This article borrows from the american tradition of emerson, james, and peirce to argue that religious belief may properly originate in feeling, willing, or reasoning. i also maintain that such belief is not consummated until all three aspects of one's being--feeling, willing, and thinking--have been addressed. this approach both democratizes the possibility of religious belief and requires of full belief that it be applicable to all aspects of one's life.
I assess some of the ways in which Santayana takes philosophy to be a personal, poetic endeavor. In doing so, I also suggest that in some ways his work in the realm of spirit is more of a philosophy of the personal than much of the work of the American pragmatists.

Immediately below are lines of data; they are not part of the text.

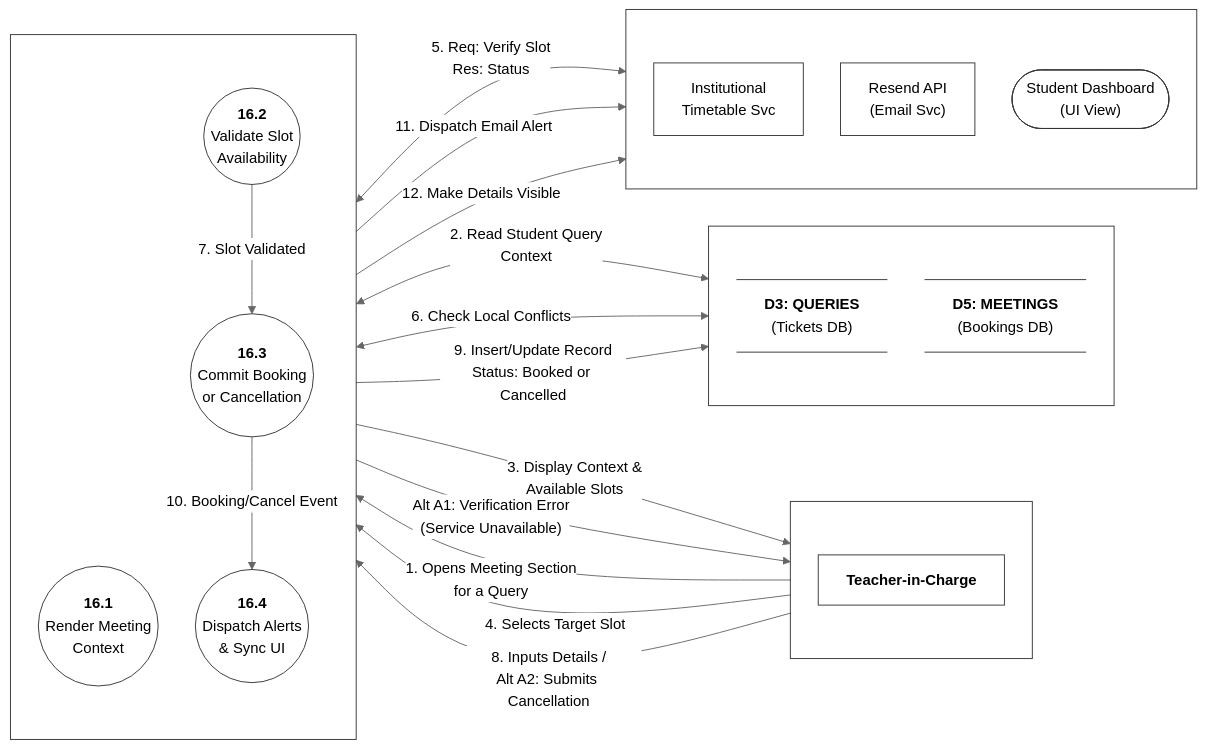
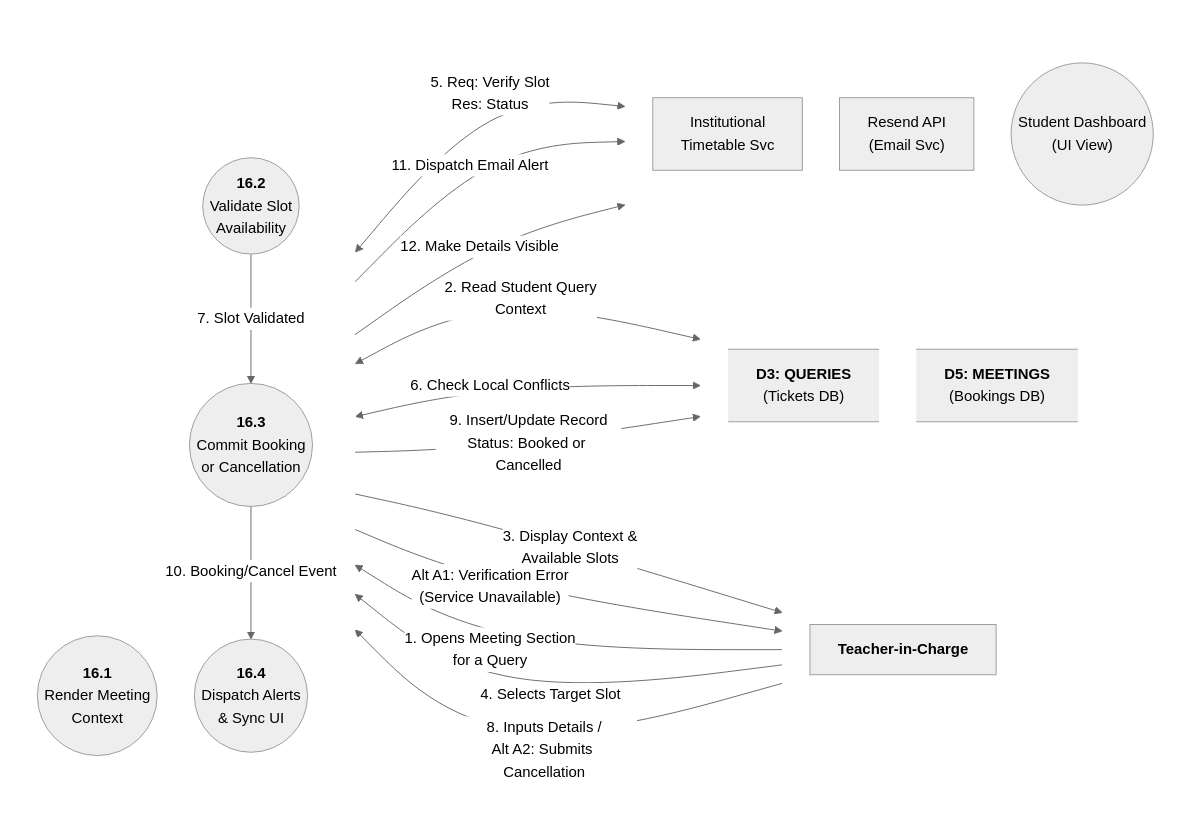
One commit to aryanhrc3428/Semester-5 changed the diagram in SE/ideathon/documents/L2-DFD-T06.mmd. Above: the diagram before and after it, drawn with Mermaid (neutral theme). The commit also changed 43 other files, not shown here.

```diff
--- a/SE/ideathon/documents/L2-DFD-T06.mmd
+++ b/SE/ideathon/documents/L2-DFD-T06.mmd
@@ -1,90 +1,80 @@
 %%{init: {
   "flowchart": {
     "htmlLabels": true,
     "nodeSpacing": 40,
     "rankSpacing": 90,
     "padding": 15
   }
 }}%%
 flowchart LR
 
     %% -------------------------------------------------------------
     %% COLUMN 1: ACTORS
     %% -------------------------------------------------------------
     subgraph Actors [" "]
         direction TB
         TIC["<b>Teacher-in-Charge</b>"]
     end
 
     %% -------------------------------------------------------------
     %% COLUMN 2: SUB-PROCESSES (Decomposition of 16.0)
     %% -------------------------------------------------------------
     subgraph SubProcesses [" "]
         direction TB
         P16_1(("<b>16.1</b><br/>Render Meeting<br/>Context"))
         P16_2(("<b>16.2</b><br/>Validate Slot<br/>Availability"))
         P16_3(("<b>16.3</b><br/>Commit Booking<br/>or Cancellation"))
         P16_4(("<b>16.4</b><br/>Dispatch Alerts<br/>& Sync UI"))
     end
 
     %% -------------------------------------------------------------
     %% COLUMN 3: DATA STORES & ROUTING
     %% -------------------------------------------------------------
     subgraph DataStores [" "]
         direction TB
         D3@{ shape: datastore, label: "<b>D3: QUERIES</b><br/>(Tickets DB)" }
         D5@{ shape: datastore, label: "<b>D5: MEETINGS</b><br/>(Bookings DB)" }
     end
 
     %% -------------------------------------------------------------
     %% COLUMN 4: EXTERNAL SERVICES & UI SINKS
     %% -------------------------------------------------------------
     subgraph ExtServices [" "]
         direction TB
         ExtTimetable["Institutional<br/>Timetable Svc"]
         ExtEmail["Resend API<br/>(Email Svc)"]
-        StudentDash(["Student Dashboard<br/>(UI View)"])
+        StudentDash(("Student Dashboard<br/>(UI View)"))
     end
 
     %% =============================================================
     %% DATA FLOWS
     %% =============================================================
 
     %% --- 16.1 Render Context ---
     TIC -->|"1. Opens Meeting Section<br/>for a Query"| P16_1
     P16_1 <-->|"2. Read Student Query<br/>Context"| D3
     P16_1 -->|"3. Display Context &<br/>Available Slots"| TIC
     
     %% --- 16.2 Validate Slot ---
     TIC -->|"4. Selects Target Slot"| P16_2
     P16_2 <-->|"5. Req: Verify Slot<br/>Res: Status"| ExtTimetable
     P16_2 <-->|"6. Check Local Conflicts"| D5
     P16_2 -->|"Alt A1: Verification Error<br/>(Service Unavailable)"| TIC
     
     %% --- 16.3 Commit Action ---
     P16_2 -->|"7. Slot Validated"| P16_3
     TIC -->|"8. Inputs Details /<br/>Alt A2: Submits Cancellation"| P16_3
     P16_3 -->|"9. Insert/Update Record<br/>Status: Booked or Cancelled"| D5
     
     %% --- 16.4 Dispatch Alerts ---
     P16_3 -->|"10. Booking/Cancel Event"| P16_4
     P16_4 -->|"11. Dispatch Email Alert"| ExtEmail
     P16_4 -->|"12. Make Details Visible"| StudentDash
 
     %% -------------------------------------------------------------
     %% STYLING
     %% -------------------------------------------------------------
-    classDef processStyle fill:#fff,stroke:#333,stroke-width:1px,color:#000
-    classDef storeStyle fill:#fff,stroke:#333,stroke-width:1px,color:#000
-    classDef actorStyle fill:#fff,stroke:#333,stroke-width:1px,color:#000
-    classDef extStyle fill:#fff,stroke:#333,stroke-width:1px,color:#000
-
-    class P16_1,P16_2,P16_3,P16_4 processStyle;
-    class D3,D5 storeStyle;
-    class TIC actorStyle;
-    class ExtTimetable,ExtEmail,StudentDash extStyle;
-
-    style Actors fill:none,stroke:#333,stroke-width:1px
-    style SubProcesses fill:none,stroke:#333,stroke-width:1px
-    style DataStores fill:none,stroke:#333,stroke-width:1px
-    style ExtServices fill:none,stroke:#333,stroke-width:1px
+    style Actors fill:none, stroke:none
+    style DataStores fill:none, stroke:none
+    style SubProcesses fill:none, stroke:none
+    style ExtServices fill:none, stroke:none
```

The task at hand is to review work on the history of early American pragmatism from the last ten years. However, writing on the history of pragmatism presents us with a different problem than, say, dealing with historical accounts of Mill’s Logic. The meaning of ‘pragmatism’ is routinely contested and, likewise, who is to count as a pragmatist is contested. The issue, of course, arose soon after William James named “pragmatism” in his 1898 talk at Berkeley titled “Philosophical Conceptions and (...) Practical Results.” The discussions of pragmatism that ensued in journals soon thereafter marked James, Charles Peirce, John Dewey, and F. C. S. Schiller as pragmatists. There were, as well, a number of “friends” of pragmatism such as Addison Moore. There were also clear-cut opponents of pragmatism including the likes of Paul Carus and James E. Creighton. But issues quickly muddied the waters. American idealist Josiah Royce, objecting to what he took to be the intellectually loose Jamesian-Schillerian strand of pragmatism, named them ‘pure pragmatists’, and then... (shrink)
This article examines peirce's technical use of metaphor. in doing so it looks at certain aspects of his semiotics and, in particular, his division of signs into icons, indexes, and symbols. the upshoot is that, for peirce, metaphor plays a central role in artistic thought while analogy is central to scientific thought.

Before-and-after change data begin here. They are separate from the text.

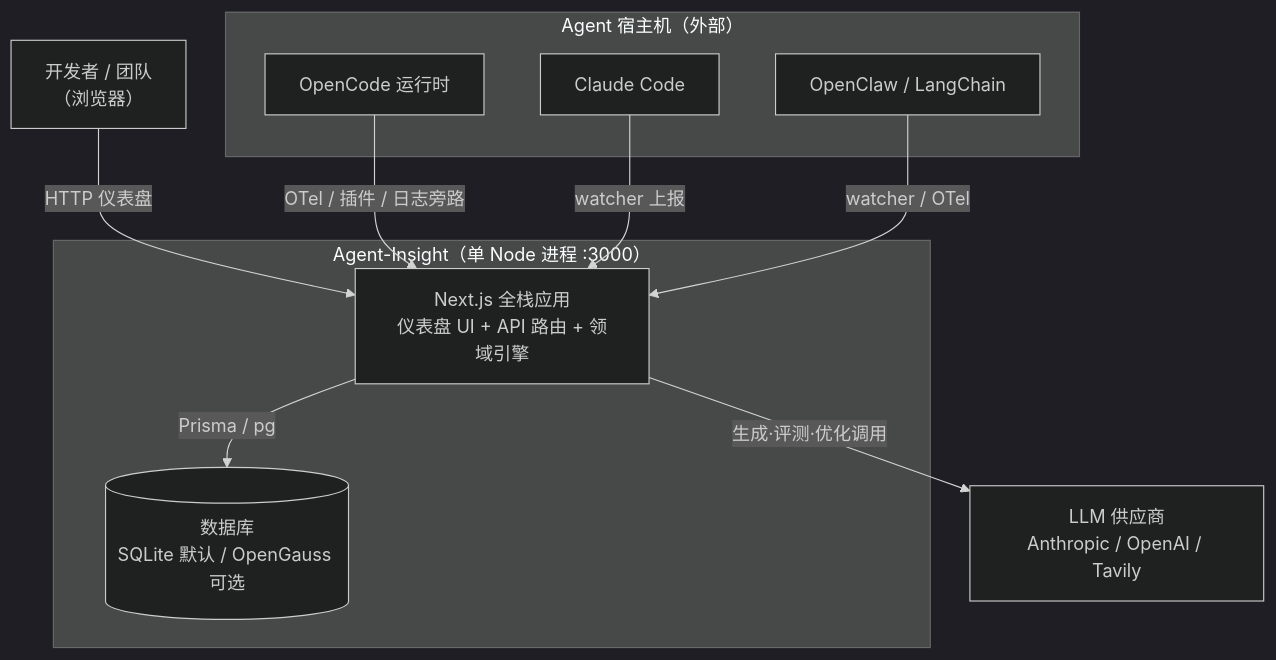
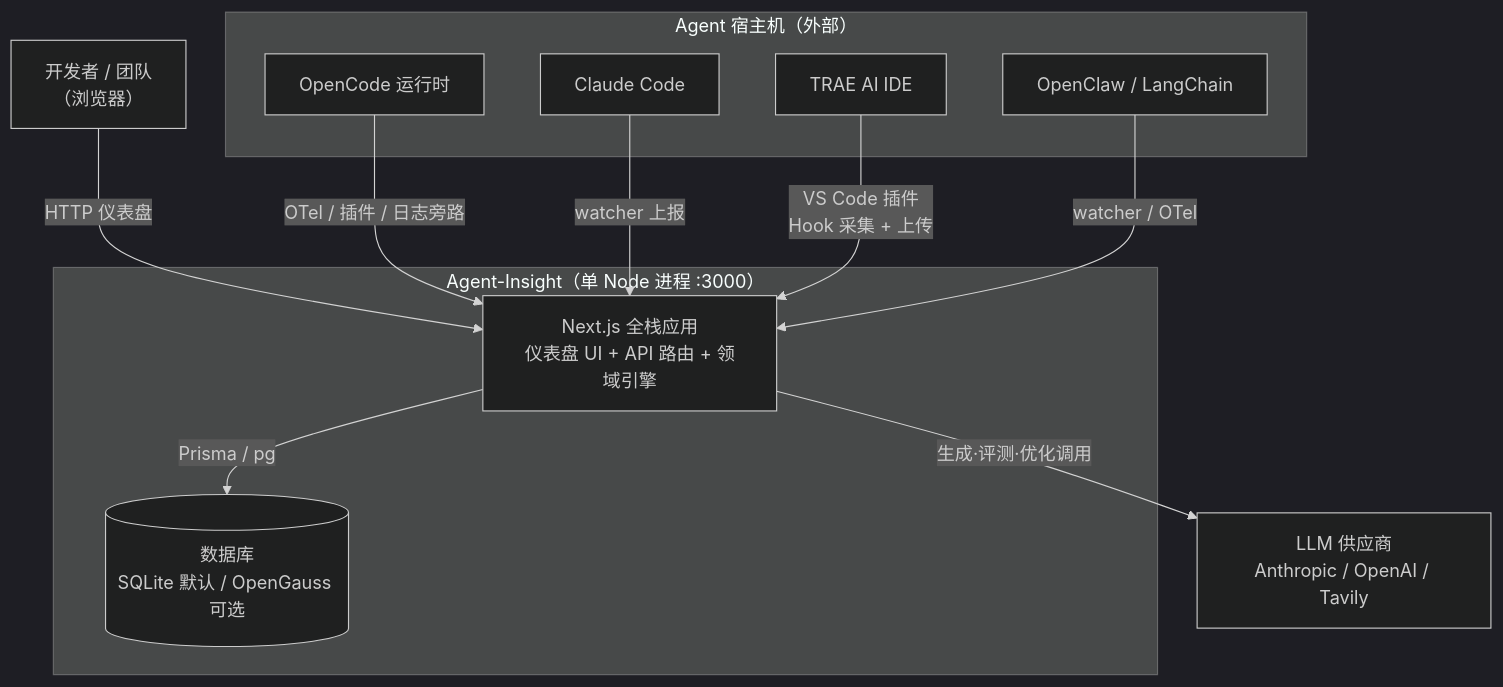
Before and after one commit to openeuler-mirror/agent-insight: the first of 5 diagrams in docs/developer-guide/01-architecture.md, drawn with Mermaid (dark theme). The commit also changed other lines of this file and 6 other files, not shown here.

First line of the commit message:
docs: add TRAE AI IDE integration support and docs

````diff
--- a/docs/developer-guide/01-architecture.md
+++ b/docs/developer-guide/01-architecture.md
@@ -118,22 +118,24 @@
 ```mermaid
 flowchart TB
     subgraph hosts["Agent 宿主机（外部）"]
         oc["OpenCode 运行时"]
         cc["Claude Code"]
+        trae["TRAE AI IDE"]
         ocl["OpenClaw / LangChain"]
     end
     user["开发者 / 团队<br/>（浏览器）"]
     llm["LLM 供应商<br/>Anthropic / OpenAI / Tavily"]
 
     subgraph ai["Agent-Insight（单 Node 进程 :3000）"]
         web["Next.js 全栈应用<br/>仪表盘 UI + API 路由 + 领域引擎"]
         db[("数据库<br/>SQLite 默认 / OpenGauss 可选")]
     end
 
     user -->|HTTP 仪表盘| web
     oc -->|OTel / 插件 / 日志旁路| web
     cc -->|watcher 上报| web
+    trae -->|VS Code 插件<br/>Hook 采集 + 上传| web
     ocl -->|watcher / OTel| web
     web -->|Prisma / pg| db
     web -->|生成·评测·优化调用| llm
 ```
````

To read any book by Paul Weiss is to enter into an ongoing philosophical discussion. Emphatics is no exception. Here Weiss takes up some issues from previous work but from a new angle of vision. Much of what he says also moves beyond the content of earlier writings, which is as it should be. "A creative, systematic philosopher," Weiss says, "is somewhat like a poet rewriting a long poem, preserving some parts of earlier versions in later ones. What has been (...) done is not invalidated, but moved beyond" (37). Another characteristic Weissian feature marks Emphatics: it is difficult to read. The ideas themselves are difficult, and Weiss doesn't go out of his way to coddle his reader. Serving as... (shrink)
Fourteen philosophers share their experience teaching Peirce to undergraduates in a variety of settings and a variety of courses. The latter include introductory philosophy courses as well as upper-level courses in American philosophy, philosophy of religion, logic, philosophy of science, medieval philosophy, semiotics, metaphysics, etc., and even an upper-level course devoted entirely to Peirce. The project originates in a session devoted to teaching Peirce held at the 2007 annual meeting of the Society for the Advancement of American Philosophy. The session, (...) organized by James Campbell and Richard Hart, was co-sponsored by the American Association of Philosophy Teachers. (shrink)